### Material supplied

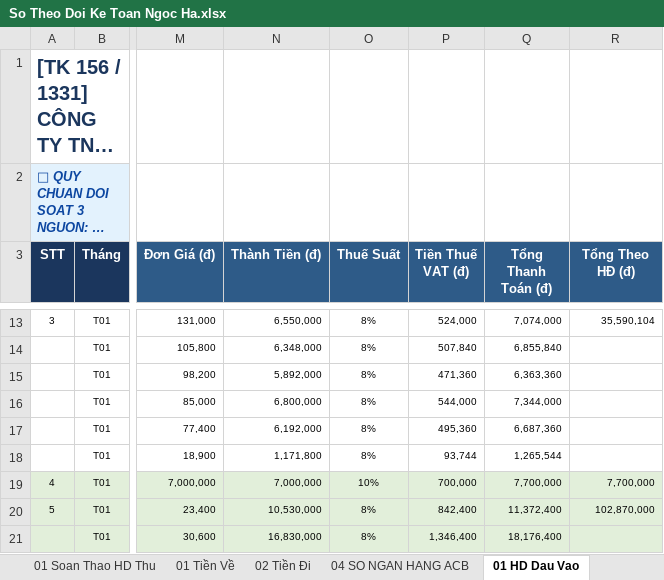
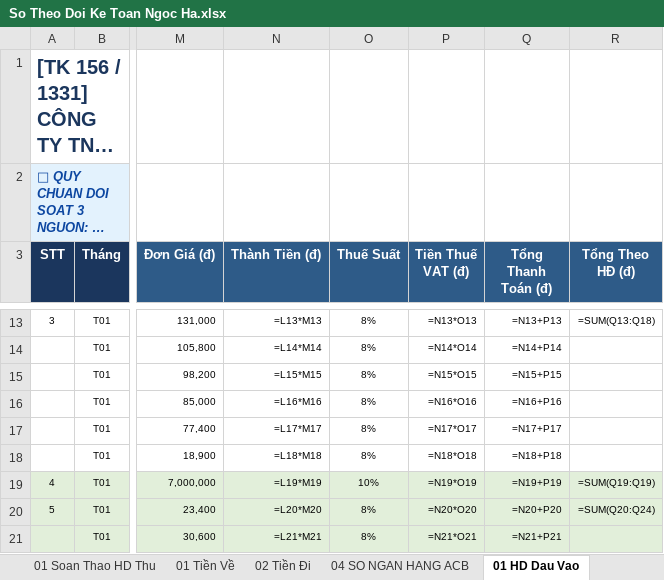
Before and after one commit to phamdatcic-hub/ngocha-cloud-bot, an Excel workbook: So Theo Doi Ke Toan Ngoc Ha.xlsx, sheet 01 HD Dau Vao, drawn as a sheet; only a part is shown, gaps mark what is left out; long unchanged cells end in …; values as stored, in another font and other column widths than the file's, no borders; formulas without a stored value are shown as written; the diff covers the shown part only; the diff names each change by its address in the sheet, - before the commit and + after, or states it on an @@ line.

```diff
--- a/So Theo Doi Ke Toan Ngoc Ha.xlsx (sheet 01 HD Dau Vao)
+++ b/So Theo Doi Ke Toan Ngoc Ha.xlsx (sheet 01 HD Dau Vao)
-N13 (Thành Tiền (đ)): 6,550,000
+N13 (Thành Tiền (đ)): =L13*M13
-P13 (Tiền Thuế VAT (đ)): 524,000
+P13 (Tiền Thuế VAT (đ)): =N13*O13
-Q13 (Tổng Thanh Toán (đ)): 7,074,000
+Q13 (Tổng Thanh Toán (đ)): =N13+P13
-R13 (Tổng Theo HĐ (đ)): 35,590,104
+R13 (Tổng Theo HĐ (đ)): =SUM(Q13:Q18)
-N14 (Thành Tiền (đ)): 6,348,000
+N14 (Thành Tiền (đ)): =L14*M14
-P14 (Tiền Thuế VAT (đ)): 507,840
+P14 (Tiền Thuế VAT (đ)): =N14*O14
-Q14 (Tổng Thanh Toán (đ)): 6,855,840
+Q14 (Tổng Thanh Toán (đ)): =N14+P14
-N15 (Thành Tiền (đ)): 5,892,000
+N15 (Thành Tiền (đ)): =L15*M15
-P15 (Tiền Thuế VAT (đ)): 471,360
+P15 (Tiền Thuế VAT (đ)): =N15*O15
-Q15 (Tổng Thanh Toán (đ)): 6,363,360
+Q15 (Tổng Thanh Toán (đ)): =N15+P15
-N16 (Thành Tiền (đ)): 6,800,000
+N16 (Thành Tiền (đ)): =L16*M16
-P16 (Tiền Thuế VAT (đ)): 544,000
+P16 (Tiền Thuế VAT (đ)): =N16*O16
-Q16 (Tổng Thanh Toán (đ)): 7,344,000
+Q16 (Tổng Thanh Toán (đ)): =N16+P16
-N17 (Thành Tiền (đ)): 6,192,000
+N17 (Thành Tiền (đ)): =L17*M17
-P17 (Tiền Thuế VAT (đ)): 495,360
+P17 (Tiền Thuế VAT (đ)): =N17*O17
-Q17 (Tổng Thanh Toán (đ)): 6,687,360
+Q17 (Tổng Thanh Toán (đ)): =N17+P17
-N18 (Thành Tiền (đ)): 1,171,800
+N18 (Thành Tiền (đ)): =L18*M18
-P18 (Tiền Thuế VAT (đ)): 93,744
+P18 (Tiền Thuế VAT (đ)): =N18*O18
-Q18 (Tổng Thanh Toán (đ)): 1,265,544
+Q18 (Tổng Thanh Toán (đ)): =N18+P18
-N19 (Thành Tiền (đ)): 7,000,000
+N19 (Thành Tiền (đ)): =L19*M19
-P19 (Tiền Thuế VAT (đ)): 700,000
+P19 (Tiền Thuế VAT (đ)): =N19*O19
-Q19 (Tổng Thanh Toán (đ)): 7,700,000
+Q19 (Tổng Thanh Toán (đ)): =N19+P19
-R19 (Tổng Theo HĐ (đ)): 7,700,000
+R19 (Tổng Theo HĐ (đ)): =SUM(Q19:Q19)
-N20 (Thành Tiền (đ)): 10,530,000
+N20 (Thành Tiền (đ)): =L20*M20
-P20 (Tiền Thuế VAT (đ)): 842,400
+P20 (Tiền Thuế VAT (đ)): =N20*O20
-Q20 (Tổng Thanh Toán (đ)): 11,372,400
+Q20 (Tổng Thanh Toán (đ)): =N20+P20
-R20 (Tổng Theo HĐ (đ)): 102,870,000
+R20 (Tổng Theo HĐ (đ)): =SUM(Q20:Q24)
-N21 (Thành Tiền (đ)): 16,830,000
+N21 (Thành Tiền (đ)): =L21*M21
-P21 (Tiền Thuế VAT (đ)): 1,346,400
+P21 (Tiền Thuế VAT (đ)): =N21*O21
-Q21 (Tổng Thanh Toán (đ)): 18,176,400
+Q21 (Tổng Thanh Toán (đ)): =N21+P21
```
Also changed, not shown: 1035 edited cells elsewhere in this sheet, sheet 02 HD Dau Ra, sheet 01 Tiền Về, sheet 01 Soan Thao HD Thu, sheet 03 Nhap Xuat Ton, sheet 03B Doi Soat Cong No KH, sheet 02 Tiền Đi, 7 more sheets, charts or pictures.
--
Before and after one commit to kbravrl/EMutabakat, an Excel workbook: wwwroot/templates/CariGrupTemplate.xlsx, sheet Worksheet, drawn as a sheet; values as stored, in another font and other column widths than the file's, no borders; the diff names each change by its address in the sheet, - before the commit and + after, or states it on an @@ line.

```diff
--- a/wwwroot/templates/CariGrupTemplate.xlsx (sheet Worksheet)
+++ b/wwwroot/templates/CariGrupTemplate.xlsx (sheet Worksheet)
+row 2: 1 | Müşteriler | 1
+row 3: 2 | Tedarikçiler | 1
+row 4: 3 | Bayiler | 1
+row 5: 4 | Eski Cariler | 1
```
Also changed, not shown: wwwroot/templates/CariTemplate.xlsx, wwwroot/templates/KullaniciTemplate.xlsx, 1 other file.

### Instructions for the task
Using the listing above, list every line in which the string "Also" occurs.

### Answer area
Also changed, not shown: 1035 edited cells elsewhere in this sheet, sheet 02 HD Dau Ra, sheet 01 Tiền Về, sheet 01 Soan Thao HD Thu, sheet 03 Nhap Xuat Ton, sheet 03B Doi Soat Cong No KH, sheet 02 Tiền Đi, 7 more sheets, charts or pictures.
Also changed, not shown: wwwroot/templates/CariTemplate.xlsx, wwwroot/templates/KullaniciTemplate.xlsx, 1 other file.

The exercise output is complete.